Acute Dose of Beet Root Juice Does Not Improve Endurance Performance in Elite Triathletes
Logan-Sprenger HM* and Logan SL
The Canadian Sport Institute Ontario, Toronto Pan Am Sports Centre, Morningside Avenue, Toronto, USA
- *Corresponding Author:
- Logan-Sprenger HM
The Canadian Sport Institute Ontario Toronto Pan Am Sports Centre
100-875 Morningside Avenue Toronto, USA
Tel: 416-596-1240 extn.218
E-mail: [email protected]
Received Date: March 28, 2016; Accepted Date: April 20, 2016; Published Date: April 27, 2016
Citation: Logan-Sprenger HM, Logan SL (2016) Acute Dose of Beet Root Juice Does Not Improve Endurance Performance in Elite Triathletes. Sports Nutr Ther 1: 108. doi: 10.4172/2473-6449.1000108
Copyright: © 2016 Logan-Sprenger HM, et al. This is an open-access article distributed under the terms of the Creative Commons Attribution License, which permits unrestricted use, distribution, and reproduction in any medium, provided the original author and source are credited.
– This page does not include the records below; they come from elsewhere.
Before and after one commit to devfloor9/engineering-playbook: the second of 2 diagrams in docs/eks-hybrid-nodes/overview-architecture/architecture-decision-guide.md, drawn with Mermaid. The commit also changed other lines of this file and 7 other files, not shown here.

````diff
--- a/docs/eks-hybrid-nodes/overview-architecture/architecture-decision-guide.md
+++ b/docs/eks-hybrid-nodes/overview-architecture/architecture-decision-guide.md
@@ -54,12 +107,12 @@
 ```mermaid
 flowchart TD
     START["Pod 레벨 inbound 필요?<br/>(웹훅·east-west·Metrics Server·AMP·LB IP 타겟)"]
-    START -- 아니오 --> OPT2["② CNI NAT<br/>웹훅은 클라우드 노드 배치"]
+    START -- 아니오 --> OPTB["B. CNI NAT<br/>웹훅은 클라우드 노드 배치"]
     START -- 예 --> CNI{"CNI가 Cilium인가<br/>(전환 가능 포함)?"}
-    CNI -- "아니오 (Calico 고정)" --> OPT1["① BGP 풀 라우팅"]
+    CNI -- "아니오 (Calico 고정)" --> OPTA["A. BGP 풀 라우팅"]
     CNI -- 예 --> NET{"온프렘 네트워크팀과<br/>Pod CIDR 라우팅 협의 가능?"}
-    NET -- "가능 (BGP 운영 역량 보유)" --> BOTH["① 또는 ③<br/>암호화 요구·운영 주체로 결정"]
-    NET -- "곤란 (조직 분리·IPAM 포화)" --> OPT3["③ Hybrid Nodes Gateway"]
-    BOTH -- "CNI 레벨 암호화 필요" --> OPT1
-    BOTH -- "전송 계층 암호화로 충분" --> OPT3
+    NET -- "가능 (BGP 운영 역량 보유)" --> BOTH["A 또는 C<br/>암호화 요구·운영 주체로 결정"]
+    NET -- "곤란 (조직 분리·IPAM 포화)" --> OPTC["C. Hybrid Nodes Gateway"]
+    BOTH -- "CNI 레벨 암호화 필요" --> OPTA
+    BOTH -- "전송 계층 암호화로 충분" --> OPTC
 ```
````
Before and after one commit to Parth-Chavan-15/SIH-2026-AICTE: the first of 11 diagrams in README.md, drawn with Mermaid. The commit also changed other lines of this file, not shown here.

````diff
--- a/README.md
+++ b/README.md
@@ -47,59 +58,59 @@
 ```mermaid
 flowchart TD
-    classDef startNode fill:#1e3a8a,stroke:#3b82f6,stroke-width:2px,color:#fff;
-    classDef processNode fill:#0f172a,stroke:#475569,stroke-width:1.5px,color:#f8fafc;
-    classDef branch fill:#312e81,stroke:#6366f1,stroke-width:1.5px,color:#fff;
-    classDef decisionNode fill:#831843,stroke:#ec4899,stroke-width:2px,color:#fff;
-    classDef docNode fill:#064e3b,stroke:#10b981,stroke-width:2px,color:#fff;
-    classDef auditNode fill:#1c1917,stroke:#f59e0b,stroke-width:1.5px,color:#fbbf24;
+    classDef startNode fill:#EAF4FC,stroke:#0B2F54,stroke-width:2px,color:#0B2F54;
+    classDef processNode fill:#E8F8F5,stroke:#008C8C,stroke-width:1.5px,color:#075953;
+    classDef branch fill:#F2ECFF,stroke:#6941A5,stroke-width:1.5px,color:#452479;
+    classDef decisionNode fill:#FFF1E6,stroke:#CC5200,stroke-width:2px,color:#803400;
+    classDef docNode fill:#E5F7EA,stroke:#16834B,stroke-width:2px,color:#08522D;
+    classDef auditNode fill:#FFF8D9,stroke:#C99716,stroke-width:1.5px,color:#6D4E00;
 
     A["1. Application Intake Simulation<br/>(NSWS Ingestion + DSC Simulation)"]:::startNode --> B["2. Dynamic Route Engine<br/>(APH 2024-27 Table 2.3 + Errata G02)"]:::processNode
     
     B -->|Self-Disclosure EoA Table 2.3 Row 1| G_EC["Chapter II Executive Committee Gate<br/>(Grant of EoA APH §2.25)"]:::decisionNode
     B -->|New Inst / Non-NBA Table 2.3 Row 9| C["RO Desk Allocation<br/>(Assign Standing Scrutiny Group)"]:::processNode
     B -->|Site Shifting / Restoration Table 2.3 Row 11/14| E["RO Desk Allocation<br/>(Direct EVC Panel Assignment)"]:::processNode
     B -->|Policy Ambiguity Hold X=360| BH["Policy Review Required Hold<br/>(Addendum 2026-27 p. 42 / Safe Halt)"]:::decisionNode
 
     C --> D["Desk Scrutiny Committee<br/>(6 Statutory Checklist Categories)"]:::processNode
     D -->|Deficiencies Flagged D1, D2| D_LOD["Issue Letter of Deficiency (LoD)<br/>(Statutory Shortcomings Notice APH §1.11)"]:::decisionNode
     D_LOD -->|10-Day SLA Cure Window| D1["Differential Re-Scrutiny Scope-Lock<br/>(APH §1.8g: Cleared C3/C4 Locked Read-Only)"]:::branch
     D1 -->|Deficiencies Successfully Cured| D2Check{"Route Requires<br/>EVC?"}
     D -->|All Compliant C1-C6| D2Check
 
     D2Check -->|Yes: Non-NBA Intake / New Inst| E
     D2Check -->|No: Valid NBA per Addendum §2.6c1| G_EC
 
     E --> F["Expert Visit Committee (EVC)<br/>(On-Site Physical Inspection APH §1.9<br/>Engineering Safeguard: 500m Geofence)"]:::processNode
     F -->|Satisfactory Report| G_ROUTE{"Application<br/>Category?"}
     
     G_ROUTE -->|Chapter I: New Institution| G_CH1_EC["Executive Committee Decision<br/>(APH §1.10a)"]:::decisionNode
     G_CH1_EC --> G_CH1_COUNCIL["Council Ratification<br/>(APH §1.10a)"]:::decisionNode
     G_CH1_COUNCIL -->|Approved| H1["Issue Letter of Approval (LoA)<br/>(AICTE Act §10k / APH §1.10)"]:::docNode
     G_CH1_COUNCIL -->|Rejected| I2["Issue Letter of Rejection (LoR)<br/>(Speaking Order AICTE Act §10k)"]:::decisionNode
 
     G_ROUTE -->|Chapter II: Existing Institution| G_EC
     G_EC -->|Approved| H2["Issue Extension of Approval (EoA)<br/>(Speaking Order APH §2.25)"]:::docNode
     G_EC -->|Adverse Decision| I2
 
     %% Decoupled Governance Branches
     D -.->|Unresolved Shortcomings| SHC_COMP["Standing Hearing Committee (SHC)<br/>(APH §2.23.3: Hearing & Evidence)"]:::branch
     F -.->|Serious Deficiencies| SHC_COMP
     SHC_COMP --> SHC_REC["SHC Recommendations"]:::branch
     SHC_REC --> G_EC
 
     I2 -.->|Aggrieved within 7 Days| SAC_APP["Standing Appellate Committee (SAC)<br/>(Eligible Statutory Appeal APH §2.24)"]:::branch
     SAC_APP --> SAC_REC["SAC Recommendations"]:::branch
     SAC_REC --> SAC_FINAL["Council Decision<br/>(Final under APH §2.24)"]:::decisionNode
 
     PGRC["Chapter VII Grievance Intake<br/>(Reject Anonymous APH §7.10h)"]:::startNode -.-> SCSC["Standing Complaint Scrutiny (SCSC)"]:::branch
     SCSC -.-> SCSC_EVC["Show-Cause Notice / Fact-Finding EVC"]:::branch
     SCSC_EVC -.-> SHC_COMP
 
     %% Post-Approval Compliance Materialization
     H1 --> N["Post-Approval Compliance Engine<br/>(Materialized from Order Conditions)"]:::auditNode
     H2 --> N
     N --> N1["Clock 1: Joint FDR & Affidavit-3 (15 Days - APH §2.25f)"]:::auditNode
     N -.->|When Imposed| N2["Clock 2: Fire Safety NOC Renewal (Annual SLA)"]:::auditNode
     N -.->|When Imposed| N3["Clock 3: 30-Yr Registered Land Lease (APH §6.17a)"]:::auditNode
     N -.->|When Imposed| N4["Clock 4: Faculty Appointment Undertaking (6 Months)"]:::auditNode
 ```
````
The aim of this study was to investigate whether consuming a high acute dose of NO3 -rich beetroot juice (BRJ) results in a significant (A) increase in plasma nitrite (NO2 -), and; (B) improvement in exercise performance during a 30 min time trial (TT) among competitive elite triathletes. Eight triathletes (4 females, 4 males; age 22 ± 0.9 yrs) participated in this study. (A) Baseline (PRE) venous blood samples were taken. Subjects then consumed 210 mL (19.4 mmol NO3 -) of BRJ and a second blood sample was taken 2.5 hr after consumption (POST) and blood samples were analyzed for [NO2 -]. (B) Seven days later, in a randomized, single-blinded, crossover design, subjects completed two laboratory-based 30 min TT separated by 7 days. 2.5 hr prior the TT, subjects consumed either BRJ or a nitrate-free BRJ placebo (PL). (A) Plasma [NO2 -] did not significantly change from baseline values after consuming 210 mL of BRJ (PRE: 1.62 ± 0.17 uM, POST: 1.76 ± 0.15 uM). (B) In response to BRJ supplementation, there was no significant difference over the TT in mean power output (BRJ: 4.19 ± 0.2 W/kg, PL: 4.23 ± 0.2 W/ kg), distance covered (BRJ: 16.1 ± 0.6 km, PL: 16.2 ± 0.7 km), or average speed (PL: 32.4 ± 1.4; BRJ: 32.6 ± 1.3 kph). Further, when the subjects were separated into BRJ ‘responders’ and ‘non-responders’ we did not observe statistically significant changes in any of the performance measures between the PL and BRJ supplementation. In conclusion, there is no ergogenic benefit to supplementing elite athletes with an acute dose of BRJ prior to a high intensity middle-distance cycling competition.